(Screenshot and code edit data)
━━━━

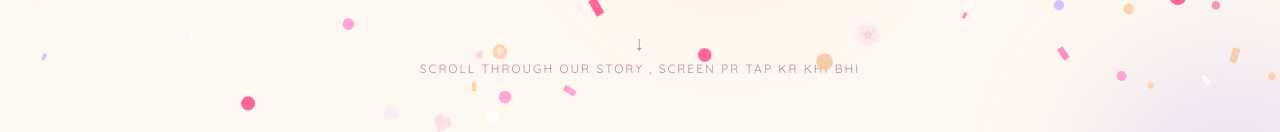
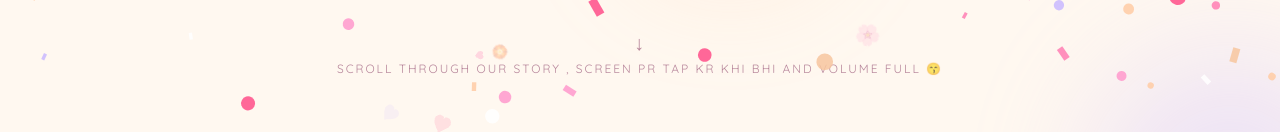
Before and after one commit to vansh1703/ilu, a plain HTML site: page index.html in a window 1280 px wide. Shown: the part 509-641 px from the top of the page. Drawn offline with nearby package versions, Linux system fonts and the light colour scheme; animation ran at ten frames a second.

```diff
--- a/index.html
+++ b/index.html
@@ -590,7 +590,7 @@
   <div class="scroll-hint">
     <span>↓</span>
     scroll through our story
-    , screen pr tap kr khi bhi
+    , screen pr tap kr khi bhi and volume full 😙
   </div>
 </section>
 
```
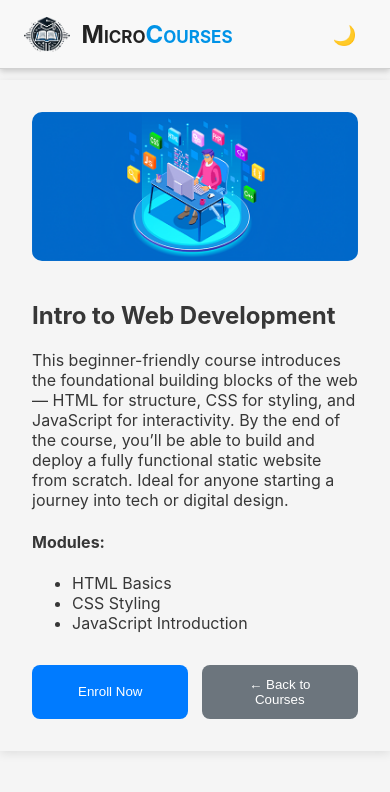
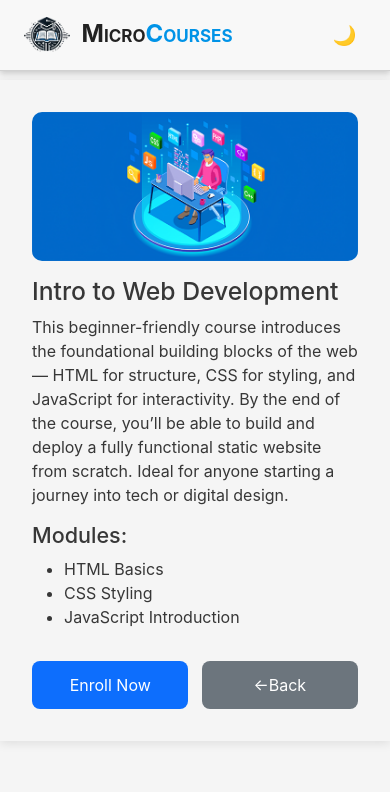
Before and after one commit to JulianT2013/microcourses-frontend, a React (Create React App) app: page /course/1 in a window 390 px wide. Shown: the top 792 px of the page. Built offline with nearby package versions, Linux system fonts and the light colour scheme.

Commit message:
Integrate Bootstrap into design, starting with buttons.

```diff
--- a/public/index.html
+++ b/public/index.html
@@ -1,14 +1,12 @@
 <!DOCTYPE html>
 <html lang="en">
+
 <head>
   <meta charset="utf-8" />
   <link rel="icon" href="%PUBLIC_URL%/favicon.ico" />
   <meta name="viewport" content="width=device-width, initial-scale=1" />
   <meta name="theme-color" content="#000000" />
-    <meta
-      name="description"
-      content="Web site created using create-react-app"
-    />
+  <meta name="description" content="Web site created using create-react-app" />
   <link rel="apple-touch-icon" href="%PUBLIC_URL%/logo192.png" />
   <!--
       manifest.json provides metadata used when your web app is installed on a
@@ -24,8 +22,11 @@
       work correctly both with client-side routing and a non-root public URL.
       Learn how to configure a non-root public URL by running `npm run build`.
     -->
+  <link href="https://cdn.jsdelivr.net/npm/bootstrap@5.3.3/dist/css/bootstrap.min.css" rel="stylesheet"
+    integrity="sha384-QWTKZyjpPEjISv5WaRU9OFeRpok6YctnYmDr5pNlyT2bRjXh0JMhjY6hW+ALEwIH" crossorigin="anonymous" />
   <title>MicroCourses</title>
 </head>
+
 <body>
   <noscript>You need to enable JavaScript to run this app.</noscript>
   <div id="root"></div>
@@ -40,4 +41,5 @@
       To create a production bundle, use `npm run build` or `yarn build`.
     -->
 </body>
+
 </html>
--- a/src/components/CourseCard.jsx
+++ b/src/components/CourseCard.jsx
@@ -11,7 +11,7 @@ const CourseCard = ({ course }) => {
         <h3>{course.title}</h3>
         <p>{course.description}</p>
         <p><strong>Hours:</strong> {course.hours}</p>
-        <button className='details-button'>View Details</button>
+        <button type="button" className='details-button btn btn-primary'>View Details</button>
       </div>
     </div>
   );
--- a/src/components/CourseDetail.jsx
+++ b/src/components/CourseDetail.jsx
@@ -25,9 +25,10 @@ const CourseDetail = () => {
                 ))}
             </ul>
             <div className="button-row">
-                <button className="enroll-button">Enroll Now</button>
-                <button onClick={() => navigate('/')} className='back-button'>
-                    ← Back to Courses
+                <button type="button" className="enroll-button btn btn-primary">Enroll Now</button>
+                <button type="button" onClick={() => navigate('/')} className='back-button btn btn-secondary'>
+                    <span className="back-text-full">← Back to Courses</span>
+                    <span className="back-text-short">←Back</span>
                 </button>
             </div>
         </div>
--- a/src/components/Header.jsx
+++ b/src/components/Header.jsx
@@ -27,7 +27,7 @@ const Header = () => {
           <span className="title-courses">Courses</span>
         </Link>
         <button
-          className="toggle-btn"
+          className="toggle-btn btn btn-dark"
           onClick={toggleTheme}
           title={theme === 'light' ? 'Switch to dark mode' : 'Switch to light mode'}
         >
--- a/src/components/styles.css
+++ b/src/components/styles.css
@@ -1,4 +1,3 @@
-
 /* ====================================================
    🧩 Global Settings
 ==================================================== */
@@ -21,6 +20,8 @@ body[data-theme='light'] {
   color: #373737;
   --header-shadow: 0 2px 6px rgba(0, 0, 0, 0.2);
   --header-border: 1px solid rgba(171, 171, 171, 0.5);
+  --toggle-hover-text: #fff;
+  --course-card-border: none;
 }
 
 body[data-theme='dark'] {
@@ -32,6 +33,8 @@ body[data-theme='dark'] {
   --header-shadow: 0 2px 6px rgba(255, 255, 255, 0.1);
   --header-border: 1px solid #404040;
   --toggle-btn-text: #373737;
+  --toggle-hover-text: #000;
+  --course-card-border: 1px solid #ddd;
 }
 
 /* ====================================================
@@ -108,7 +111,7 @@ body[data-theme='dark'] {
   flex: 1 1 300px;
   max-width: 300px;
   min-height: 100%;
-  border: 1px solid #ddd;
+  border: var(--course-card-border);
   border-radius: 10px;
   overflow: hidden;
   cursor: pointer;
@@ -161,19 +164,21 @@ body[data-theme='dark'] {
   margin-top: 1rem;
   margin-right: 1rem;
   text-align: center;
-  color: #fff;
+  /* color: #fff; */
 }
 
+/*
 .details-button,
 .enroll-button {
-  background-color: #007bff;
+   background-color: #007bff;
 }
-
+*/
 .back-button,
 .details-button {
   margin-right: 0;
 }
 
+/*
 .back-button {
   background: #6c757d;
 }
@@ -185,6 +190,15 @@ body[data-theme='dark'] {
 .details-button:hover,
 .enroll-button:hover {
   background-color: #0056b3;
+}
+*/
+
+.back-text-short {
+  display: none;
+}
+
+.back-text-full {
+  display: inline;
 }
 
 /* ====================================================
@@ -201,7 +215,7 @@ body[data-theme='dark'] {
 
 .toggle-btn:hover {
   background-color: var(--accent);
-  color: #fff;
+  color: var(--toggle-hover-text);
   border-color: var(--accent);
 }
 
@@ -258,12 +272,6 @@ body[data-theme='dark'] {
     gap: 0.5rem;
   }
 
-  .enroll-button,
-  .back-button {
-    width: 48%;
-    margin-right: 0;
-  }
-
   .button-row {
     display: flex;
     justify-content: space-between;
@@ -272,6 +280,30 @@ body[data-theme='dark'] {
     width: 100%;
   }
 
+  .enroll-button,
+  .back-button {
+    width: 48%;
+    margin-right: 0;
+  }
+
+  back-text-short {
+    display: inline;
+  }
+
+  .back-text-full {
+    display: none;
+  }
+}
+
+@media screen and (max-width: 600px) {
+  .back-text-short {
+    display: inline;
+  }
+
+  .back-text-full {
+    display: none;
+  }
+
   .toggle-btn {
     align-self: flex-end;
   }
```
Lines whose indentation alone changed are shown as unchanged.
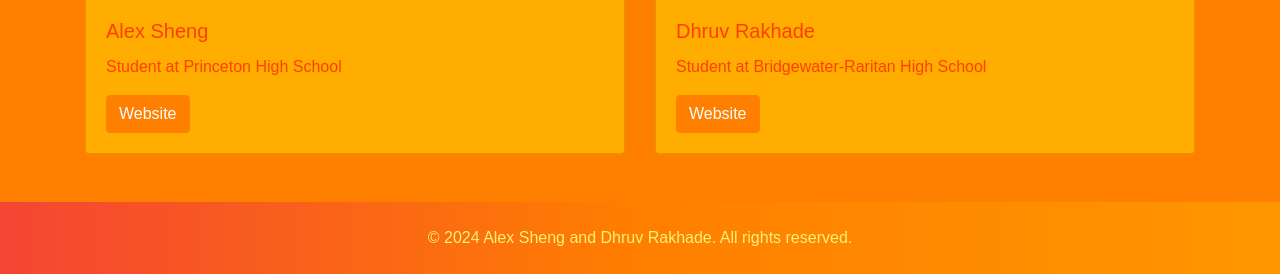
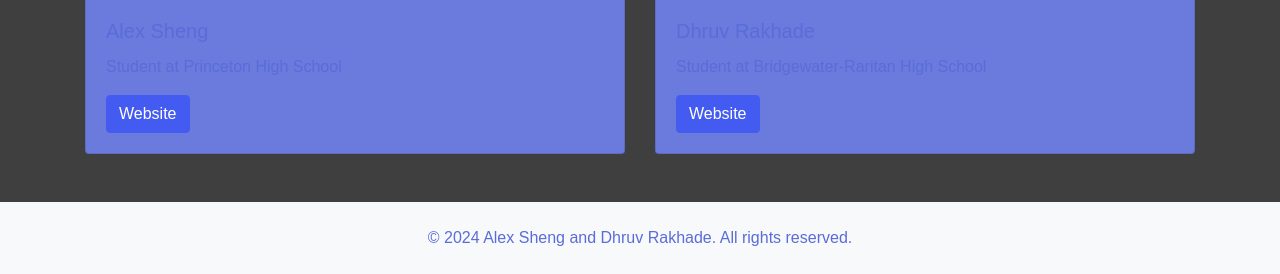
Before and after one commit to intrepidbird/phaze, a Flask app: page / in a window 1280 px wide. Shown: the part 872-1146 px from the top of the page. Run offline with Flask 3, Linux system fonts and the light colour scheme; some libraries are stand-ins or nearby versions; some web fonts are replaced.

Commit message:
Update index.html

```diff
--- a/templates/index.html
+++ b/templates/index.html
@@ -15,19 +15,19 @@
         /* Global styles */
         body {
 	    font-family: "Radio Canada Big", sans-serif;
-            background-color: #ff7f00; /* Set body background color */
-            color: #fff176; /* Set text color */
+            background-color: #848484; /* Set body background color */
+            color: #5a6cd9; /* Set text color */
         }
 
         /* Navbar styles */
         .navbar {
 	    font-family: "Radio Canada Big", sans-serif;
-            background: linear-gradient(to right, #f44533, #ff7f00, #ff9600); /* Gradient background */
+            background: #848484
             animation: fadeInDown 1s ease; /* Navbar animation */
         }
 
         .navbar-light .navbar-nav .nav-link {
-            color: #fff176; /* Set navbar link color */
+            color: #5a6cd9; /* Set navbar link color */
         }
 
         .navbar-light .navbar-nav .nav-link:hover {
@@ -60,8 +60,8 @@
 
         /* Footer */
         footer {
-            background-color: #f8f9fa; /* Set footer background color */
-            color: #212529; /* Set footer text color */
+            background-color: #848484; /* Set footer background color */
+            color: #5a6cd9; /* Set footer text color */
         }
 
         /* Animation */
@@ -78,14 +78,14 @@
 
         /* Team section background */
         #team {
-            background-color: #ff7f00; /* Set team section background color to orange */
+            background-color: #3f3f3f; /* Set team section background color to orange */
         }
 
         /* Footer */
         footer {
 	    font-family: "Radio Canada Big", sans-serif;
-            background: linear-gradient(to right, #f44533, #ff7f00, #ff9600); /* Gradient background */
-            color: #fff176; /* Set footer text color */
+            background: #848484
+            color: #5a6cd9; /* Set footer text color */
         }
 
         h1 {
@@ -94,35 +94,35 @@
 
 	/* Button styles */
 	.btn-primary {
-	    background-color: #ff7f00; /* Set button background color to orange */
-	    border-color: #ff7f00; /* Set button border color to orange */
+	    background-color: #435bf0; /* Set button background color to orange */
+	    border-color: #435bf0; /* Set button border color to orange */
 	}
 
 	.btn-primary:hover {
-	    background-color: #ff9600; /* Set button background color on hover to a lighter shade of orange */
-	    border-color: #ff9600; /* Set button border color on hover to a lighter shade of orange */
+	    background-color: #8a97e4; /* Set button background color on hover to a lighter shade of orange */
+	    border-color: #8a97e4; /* Set button border color on hover to a lighter shade of orange */
 	}
 	.button-primary.active {
-	    background-color: orange; /* Color after click */
+	    background-color: rgb(0, 128, 255); /* Color after click */
 	    color: white;
 	}
 
 	/* Card styles */
 	.card {
-	    background-color: #ffad00ff; /* Set card background color to #ffad00ff */
+	    background-color: #6a7add; /* Set card background color to #ffad00ff */
 	}
 
         .card-title,
         .card-text {
-            color: #ff4000; /* Set card title and text color to #ff4000 */
+            color: #5a6cd9; /* Set card title and text color to #ff4000 */
         }
 
         .navbar .navbar-brand {
-            color: #fff176 !important;
+            color: #5a6cd9 !important;
         }
 
 	.button-primary:active {
-	  background-color: orange !important;
+	  background-color: rgb(0, 128, 255) !important;
 	}
     </style>
 </head>
@@ -130,7 +130,7 @@
 
        <!-- Navbar (sit on top) -->
     <nav class="navbar navbar-expand-lg navbar-light">
-        <a class="navbar-brand" href="/">Blaze</a>
+        <a class="navbar-brand" href="/">Phaze</a>
         <!-- Toggle button for small screens -->
         <button class="navbar-toggler" type="button" data-toggle="collapse" data-target="#navbarNav" aria-controls="navbarNav" aria-expanded="false" aria-label="Toggle navigation">
             <span class="navbar-toggler-icon"></span>
@@ -184,7 +184,7 @@
     <section id="main-content" class="container mt-5">
         <div class="row">
             <div class="col-md-6">
-                <img src="static/blaze.png" alt="" class="img-fluid">
+                <img src="static/phaze.png" alt="" class="img-fluid">
             </div>
             <div class="col-md-6">
                 <h2>Phaze</h2>
```
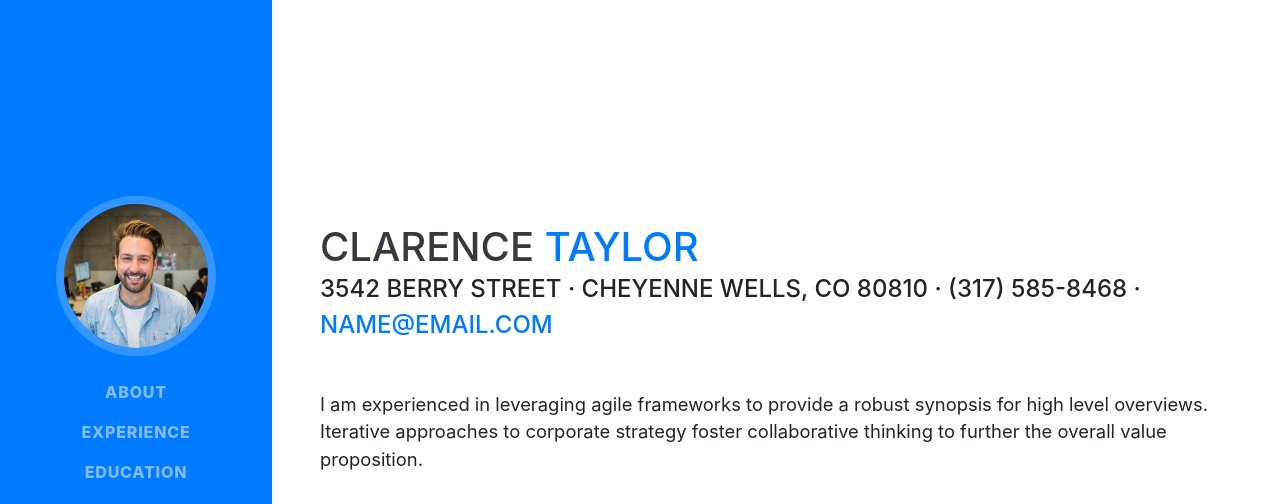
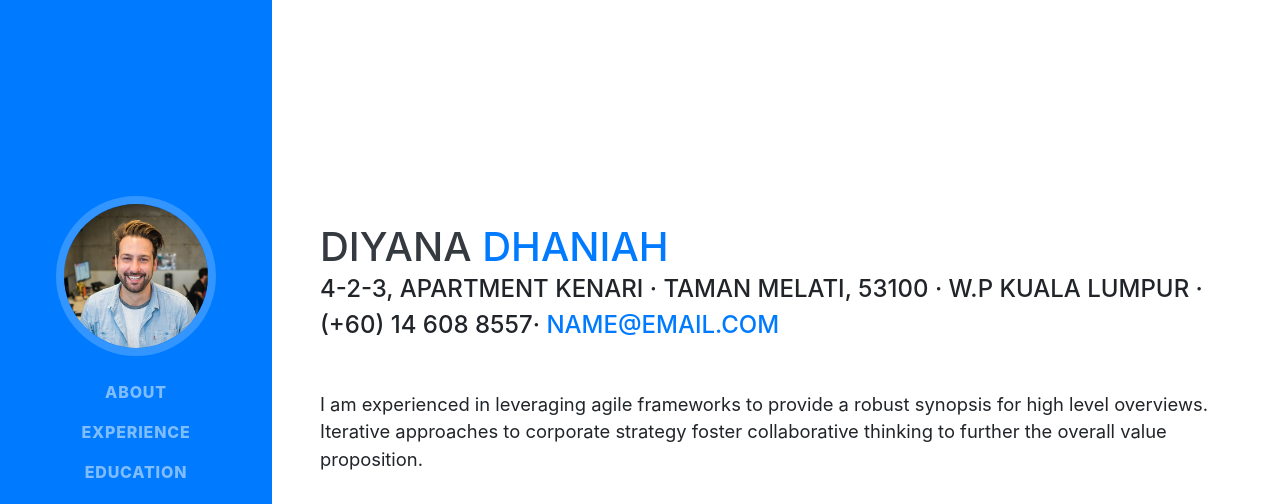
Before and after one commit to smuzzameer/smuzzameer12.github.io, a website with bundled scripts: page index.html in a window 1280 px wide. Shown: the top 504 px of the page. Built offline with nearby package versions, Linux system fonts and the light colour scheme; a web font is replaced by a local one.

Commit message:
Update index.html

```diff
--- a/index.html
+++ b/index.html
@@ -63,10 +63,10 @@
 
     <section class="resume-section p-3 p-lg-5 d-flex align-items-center" id="about">
       <div class="w-100">
-        <h1 class="mb-0">Clarence
-          <span class="text-primary">Taylor</span>
+        <h1 class="mb-0">DIYANA
+          <span class="text-primary">DHANIAH</span>
         </h1>
-        <div class="subheading mb-5">3542 Berry Street · Cheyenne Wells, CO 80810 · (317) 585-8468 ·
+        <div class="subheading mb-5">4-2-3, Apartment Kenari · Taman Melati, 53100  · w.P Kuala Lumpur · (+60) 14 608 8557·
           <a href="mailto:name@email.com">name@email.com</a>
         </div>
         <p class="lead mb-5">I am experienced in leveraging agile frameworks to provide a robust synopsis for high level overviews. Iterative approaches to corporate strategy foster collaborative thinking to further the overall value proposition.</p>
```
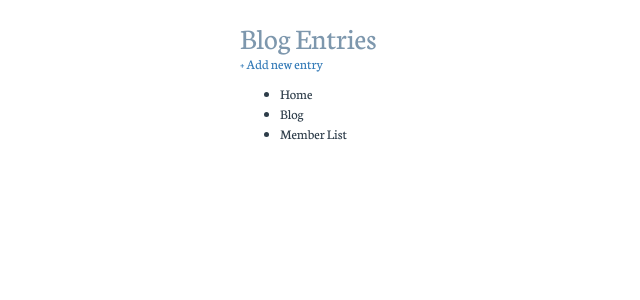
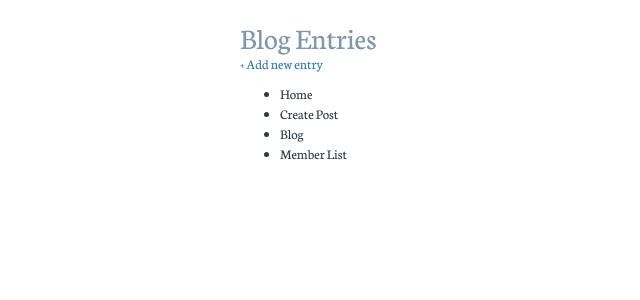
Before and after one commit to splerp/udacity-projects, a Python web app: template 03 Multi User Blog/multiuserblog/templates/blog.html in a window 1280 px wide. Shown: the part 197-497 px from the top of the page, without its empty margins (0-640 px from the left). Run offline with Jinja, Linux system fonts and the light colour scheme; the template is opened without the code that fills it, so the values that code supplies are empty; some libraries are stand-ins or nearby versions.

Commit message:
feat: Add link to Create Post page in navigation area for easier navigation

```diff
--- a/03 Multi User Blog/multiuserblog/templates/base.html
+++ b/03 Multi User Blog/multiuserblog/templates/base.html
@@ -63,7 +63,7 @@
 		  <section id="main-content">
 			{% block content %}{% endblock %}
 		  </section>
-		  <nav><ul><a href="/"><li>Home</li></a><a href="/blog"><li>Blog</li></a><a href="/members"><li>Member List</li></a></ul></nav>
+		  <nav><ul><a href="/"><li>Home</li></a><a href="/blog/add"><li>Create Post</li></a><a href="/blog"><li>Blog</li></a><a href="/members"><li>Member List</li></a></ul></nav>
 	  </div>
 	  <footer></footer>
   </div>
```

━━━━

What is expected: Pick each line holding the word "width" out of the data and copy it.

Exercise output:
   <meta name="viewport" content="width=device-width, initial-scale=1" />
   max-width: 300px;
-    width: 48%;
     width: 100%;
+    width: 48%;
+@media screen and (max-width: 600px) {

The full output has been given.